Items from a data source
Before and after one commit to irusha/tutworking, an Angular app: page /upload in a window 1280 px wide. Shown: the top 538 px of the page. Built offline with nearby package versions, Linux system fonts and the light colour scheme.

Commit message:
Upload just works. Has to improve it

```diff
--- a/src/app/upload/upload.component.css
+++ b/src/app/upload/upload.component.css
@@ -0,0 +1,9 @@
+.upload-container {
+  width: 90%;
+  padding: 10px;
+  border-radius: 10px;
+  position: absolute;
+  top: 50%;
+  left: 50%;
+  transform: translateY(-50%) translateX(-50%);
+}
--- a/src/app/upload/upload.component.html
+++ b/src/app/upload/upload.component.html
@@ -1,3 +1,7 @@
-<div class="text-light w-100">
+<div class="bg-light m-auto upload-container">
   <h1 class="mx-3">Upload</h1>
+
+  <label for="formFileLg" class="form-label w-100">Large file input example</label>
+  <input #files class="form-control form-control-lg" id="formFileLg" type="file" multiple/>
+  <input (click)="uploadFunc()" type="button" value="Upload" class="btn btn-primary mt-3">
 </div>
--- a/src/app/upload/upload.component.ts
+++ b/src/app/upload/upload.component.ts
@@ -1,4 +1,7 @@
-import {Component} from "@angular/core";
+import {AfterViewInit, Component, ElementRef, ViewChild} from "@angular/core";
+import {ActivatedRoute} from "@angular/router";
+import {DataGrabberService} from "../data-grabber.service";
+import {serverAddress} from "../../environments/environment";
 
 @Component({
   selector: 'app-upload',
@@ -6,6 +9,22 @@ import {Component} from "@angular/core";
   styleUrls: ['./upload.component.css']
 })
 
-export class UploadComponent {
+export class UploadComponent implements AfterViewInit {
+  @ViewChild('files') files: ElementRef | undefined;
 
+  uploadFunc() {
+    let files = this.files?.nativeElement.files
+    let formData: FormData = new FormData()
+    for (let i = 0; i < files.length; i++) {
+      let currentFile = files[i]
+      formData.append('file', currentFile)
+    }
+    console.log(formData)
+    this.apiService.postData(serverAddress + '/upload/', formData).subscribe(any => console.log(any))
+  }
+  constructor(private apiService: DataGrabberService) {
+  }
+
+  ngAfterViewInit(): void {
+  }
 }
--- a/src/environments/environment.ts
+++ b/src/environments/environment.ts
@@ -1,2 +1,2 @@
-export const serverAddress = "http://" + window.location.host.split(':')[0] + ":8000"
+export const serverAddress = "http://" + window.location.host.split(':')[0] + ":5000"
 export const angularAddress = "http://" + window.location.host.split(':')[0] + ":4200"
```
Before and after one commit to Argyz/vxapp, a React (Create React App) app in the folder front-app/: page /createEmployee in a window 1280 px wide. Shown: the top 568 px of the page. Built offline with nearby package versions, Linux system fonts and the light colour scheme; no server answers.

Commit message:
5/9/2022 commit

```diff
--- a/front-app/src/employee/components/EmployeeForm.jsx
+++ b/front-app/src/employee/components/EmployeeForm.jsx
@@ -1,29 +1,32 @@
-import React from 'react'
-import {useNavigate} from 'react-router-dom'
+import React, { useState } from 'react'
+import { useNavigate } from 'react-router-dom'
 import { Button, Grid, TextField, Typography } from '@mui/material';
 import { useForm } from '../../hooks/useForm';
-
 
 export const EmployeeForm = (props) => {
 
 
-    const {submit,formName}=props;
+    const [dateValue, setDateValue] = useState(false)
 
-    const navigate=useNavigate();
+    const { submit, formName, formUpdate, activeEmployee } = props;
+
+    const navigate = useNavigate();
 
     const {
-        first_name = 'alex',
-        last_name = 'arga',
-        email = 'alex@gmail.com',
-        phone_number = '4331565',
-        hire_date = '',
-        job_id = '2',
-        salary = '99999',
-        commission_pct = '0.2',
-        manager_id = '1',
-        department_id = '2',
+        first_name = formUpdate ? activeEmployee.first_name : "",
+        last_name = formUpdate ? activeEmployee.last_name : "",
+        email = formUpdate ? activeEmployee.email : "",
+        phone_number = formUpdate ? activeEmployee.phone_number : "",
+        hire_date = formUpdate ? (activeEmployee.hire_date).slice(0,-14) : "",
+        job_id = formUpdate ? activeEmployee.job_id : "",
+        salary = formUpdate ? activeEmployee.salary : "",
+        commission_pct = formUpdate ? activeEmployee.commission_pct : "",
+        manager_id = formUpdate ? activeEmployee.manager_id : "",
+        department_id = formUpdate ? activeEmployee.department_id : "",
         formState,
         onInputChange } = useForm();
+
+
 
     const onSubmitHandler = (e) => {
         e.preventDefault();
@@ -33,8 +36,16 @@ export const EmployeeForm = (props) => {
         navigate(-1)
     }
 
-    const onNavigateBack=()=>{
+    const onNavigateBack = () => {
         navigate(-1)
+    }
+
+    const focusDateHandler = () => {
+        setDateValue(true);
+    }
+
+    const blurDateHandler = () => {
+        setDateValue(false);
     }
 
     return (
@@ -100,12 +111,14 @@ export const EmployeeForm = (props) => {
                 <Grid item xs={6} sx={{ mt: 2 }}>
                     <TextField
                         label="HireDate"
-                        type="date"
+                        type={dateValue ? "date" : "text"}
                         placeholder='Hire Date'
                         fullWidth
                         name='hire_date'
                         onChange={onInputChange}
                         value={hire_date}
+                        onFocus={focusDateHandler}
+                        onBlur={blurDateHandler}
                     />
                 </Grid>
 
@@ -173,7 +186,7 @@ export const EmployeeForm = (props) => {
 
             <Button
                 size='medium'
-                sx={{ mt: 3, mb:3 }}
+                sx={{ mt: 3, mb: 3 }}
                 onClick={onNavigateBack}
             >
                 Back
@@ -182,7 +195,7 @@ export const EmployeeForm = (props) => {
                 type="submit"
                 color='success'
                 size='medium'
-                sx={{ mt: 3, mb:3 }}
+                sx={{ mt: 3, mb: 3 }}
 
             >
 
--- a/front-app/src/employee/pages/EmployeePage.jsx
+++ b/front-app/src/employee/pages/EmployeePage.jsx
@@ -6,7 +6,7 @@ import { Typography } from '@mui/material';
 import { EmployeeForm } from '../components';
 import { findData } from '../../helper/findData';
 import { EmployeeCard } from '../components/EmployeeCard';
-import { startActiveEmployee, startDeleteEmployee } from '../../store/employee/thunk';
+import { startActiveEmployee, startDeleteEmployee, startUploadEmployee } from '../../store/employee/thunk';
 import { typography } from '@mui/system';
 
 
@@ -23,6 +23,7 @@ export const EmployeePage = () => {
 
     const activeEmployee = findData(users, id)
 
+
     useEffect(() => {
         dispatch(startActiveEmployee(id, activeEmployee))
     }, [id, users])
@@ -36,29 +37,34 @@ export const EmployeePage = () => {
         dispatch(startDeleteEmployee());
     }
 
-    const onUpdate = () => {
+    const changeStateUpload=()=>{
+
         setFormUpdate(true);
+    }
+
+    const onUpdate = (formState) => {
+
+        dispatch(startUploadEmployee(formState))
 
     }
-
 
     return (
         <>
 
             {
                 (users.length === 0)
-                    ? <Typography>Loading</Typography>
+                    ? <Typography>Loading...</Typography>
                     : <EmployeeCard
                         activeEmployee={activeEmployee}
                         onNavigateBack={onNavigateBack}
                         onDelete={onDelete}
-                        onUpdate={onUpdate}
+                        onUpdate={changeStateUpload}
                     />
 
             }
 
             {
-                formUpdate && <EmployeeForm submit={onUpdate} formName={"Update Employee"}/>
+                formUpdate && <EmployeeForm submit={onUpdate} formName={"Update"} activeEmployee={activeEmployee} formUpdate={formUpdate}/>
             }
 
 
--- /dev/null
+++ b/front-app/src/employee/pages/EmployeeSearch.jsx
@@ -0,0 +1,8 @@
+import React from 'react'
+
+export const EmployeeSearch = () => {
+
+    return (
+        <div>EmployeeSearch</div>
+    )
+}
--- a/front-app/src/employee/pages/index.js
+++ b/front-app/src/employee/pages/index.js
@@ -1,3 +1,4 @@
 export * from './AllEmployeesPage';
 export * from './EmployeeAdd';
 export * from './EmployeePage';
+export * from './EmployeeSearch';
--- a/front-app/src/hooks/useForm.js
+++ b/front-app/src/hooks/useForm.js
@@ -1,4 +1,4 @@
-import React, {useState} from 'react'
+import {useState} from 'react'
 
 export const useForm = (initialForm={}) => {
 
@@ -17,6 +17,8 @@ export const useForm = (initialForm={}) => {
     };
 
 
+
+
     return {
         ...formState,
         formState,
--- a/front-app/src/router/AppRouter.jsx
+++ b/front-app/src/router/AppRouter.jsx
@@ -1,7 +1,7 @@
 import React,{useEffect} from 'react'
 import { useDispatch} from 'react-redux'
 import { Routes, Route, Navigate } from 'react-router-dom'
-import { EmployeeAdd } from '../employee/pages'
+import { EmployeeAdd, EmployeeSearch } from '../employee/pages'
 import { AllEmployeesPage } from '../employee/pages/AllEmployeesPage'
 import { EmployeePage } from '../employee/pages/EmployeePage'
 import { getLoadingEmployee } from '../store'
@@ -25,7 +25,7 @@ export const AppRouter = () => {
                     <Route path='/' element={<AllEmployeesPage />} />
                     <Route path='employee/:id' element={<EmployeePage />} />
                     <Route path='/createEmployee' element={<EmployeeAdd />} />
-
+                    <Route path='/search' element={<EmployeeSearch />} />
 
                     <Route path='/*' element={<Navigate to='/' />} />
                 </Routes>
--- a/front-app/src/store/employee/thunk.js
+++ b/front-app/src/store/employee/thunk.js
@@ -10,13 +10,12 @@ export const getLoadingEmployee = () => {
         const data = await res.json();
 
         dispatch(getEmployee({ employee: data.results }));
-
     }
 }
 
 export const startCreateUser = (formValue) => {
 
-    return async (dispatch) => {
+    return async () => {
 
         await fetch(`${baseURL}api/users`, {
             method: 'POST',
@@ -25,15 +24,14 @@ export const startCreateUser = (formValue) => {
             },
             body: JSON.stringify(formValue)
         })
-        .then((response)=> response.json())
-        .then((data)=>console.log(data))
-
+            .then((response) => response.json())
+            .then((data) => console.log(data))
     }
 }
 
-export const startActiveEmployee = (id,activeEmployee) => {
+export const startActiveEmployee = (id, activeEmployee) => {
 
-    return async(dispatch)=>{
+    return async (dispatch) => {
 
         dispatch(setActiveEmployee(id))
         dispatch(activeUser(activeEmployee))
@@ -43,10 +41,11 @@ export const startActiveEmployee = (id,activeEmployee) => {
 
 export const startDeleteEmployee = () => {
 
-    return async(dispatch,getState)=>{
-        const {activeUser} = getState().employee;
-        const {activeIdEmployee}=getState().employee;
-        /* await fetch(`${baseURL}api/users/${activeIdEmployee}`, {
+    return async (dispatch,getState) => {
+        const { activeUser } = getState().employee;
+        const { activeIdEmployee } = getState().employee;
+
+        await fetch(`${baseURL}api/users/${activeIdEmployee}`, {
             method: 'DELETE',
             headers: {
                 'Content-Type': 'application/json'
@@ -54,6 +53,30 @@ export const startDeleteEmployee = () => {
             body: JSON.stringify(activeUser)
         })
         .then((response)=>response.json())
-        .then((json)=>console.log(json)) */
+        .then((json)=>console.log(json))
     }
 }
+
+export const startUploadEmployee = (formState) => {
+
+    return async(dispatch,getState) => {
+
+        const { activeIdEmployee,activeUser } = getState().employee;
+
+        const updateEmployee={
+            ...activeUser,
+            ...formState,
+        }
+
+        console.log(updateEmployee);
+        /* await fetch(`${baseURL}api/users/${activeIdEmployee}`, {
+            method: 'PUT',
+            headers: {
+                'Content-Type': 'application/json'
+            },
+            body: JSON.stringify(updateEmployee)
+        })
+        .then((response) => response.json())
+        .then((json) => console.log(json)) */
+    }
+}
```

PROBLEM> Whenever a line of the data includes "users", copy that line.

SOLUTION>
     const activeEmployee = findData(users, id)
     }, [id, users])
                 (users.length === 0)
         await fetch(`${baseURL}api/users`, {
-        /* await fetch(`${baseURL}api/users/${activeIdEmployee}`, {
+        await fetch(`${baseURL}api/users/${activeIdEmployee}`, {
+        /* await fetch(`${baseURL}api/users/${activeIdEmployee}`, {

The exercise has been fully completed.